---- Supplied material
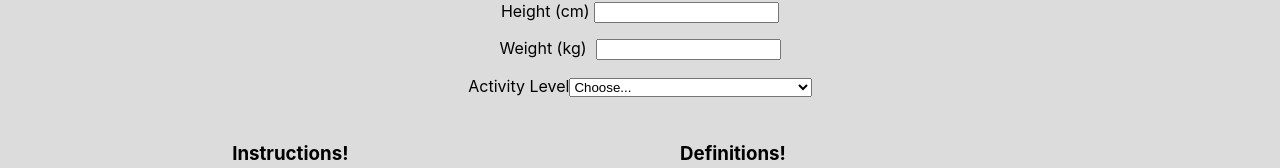
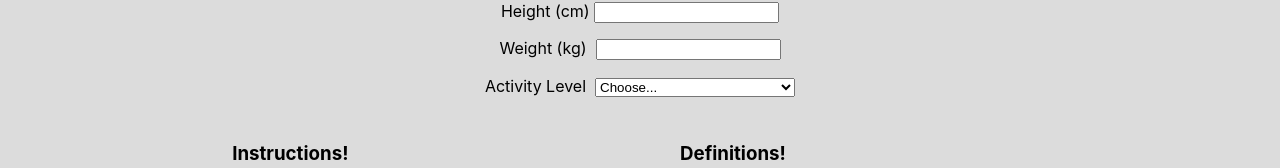
Before and after one commit to nevtay/jumpstartProject_1, a React (Create React App) app: page / in a window 1280 px wide. Shown: the part 262-430 px from the top of the page. Built offline with nearby package versions, Linux system fonts and the light colour scheme.

Commit message:
placed default value in <select> instead of <option>; set activityLevel menu width to 200px

```diff
--- a/src/components/Input-ActivityLvl.js
+++ b/src/components/Input-ActivityLvl.js
@@ -19,16 +19,17 @@ render() {
         <fieldset id="activity-level">
 
             <label
-            for="activity-level">
-                Activity Level
+            htmlFor="activity-level">
+                Activity Level &nbsp;
                 </label>
 
                 <select
+                defaultValue={"none"}
                 className="tdee-inputs__label tdee-input__activityLevel"
-                style={{width: "20%"}}
+                style={{maxWidth: "200px"}}
                 onChange={this.updateActivityLevel}>
 
-                    <option value="none" selected disabled hidden>Choose...</option>
+                    <option value="none" disabled hidden>Choose...</option>
                     <option value="1.2">Sedentary (little to no exercise)</option>
                     <option value="1.375">Lightly Active (exercise 1-3 days a week)</option>
                     <option value="1.55">Moderately Active (exercise 4-5 days a week)</option>
```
--------
When a line of the records holds the word "style", copy that line.

-                style={{width: "20%"}}
+                style={{maxWidth: "200px"}}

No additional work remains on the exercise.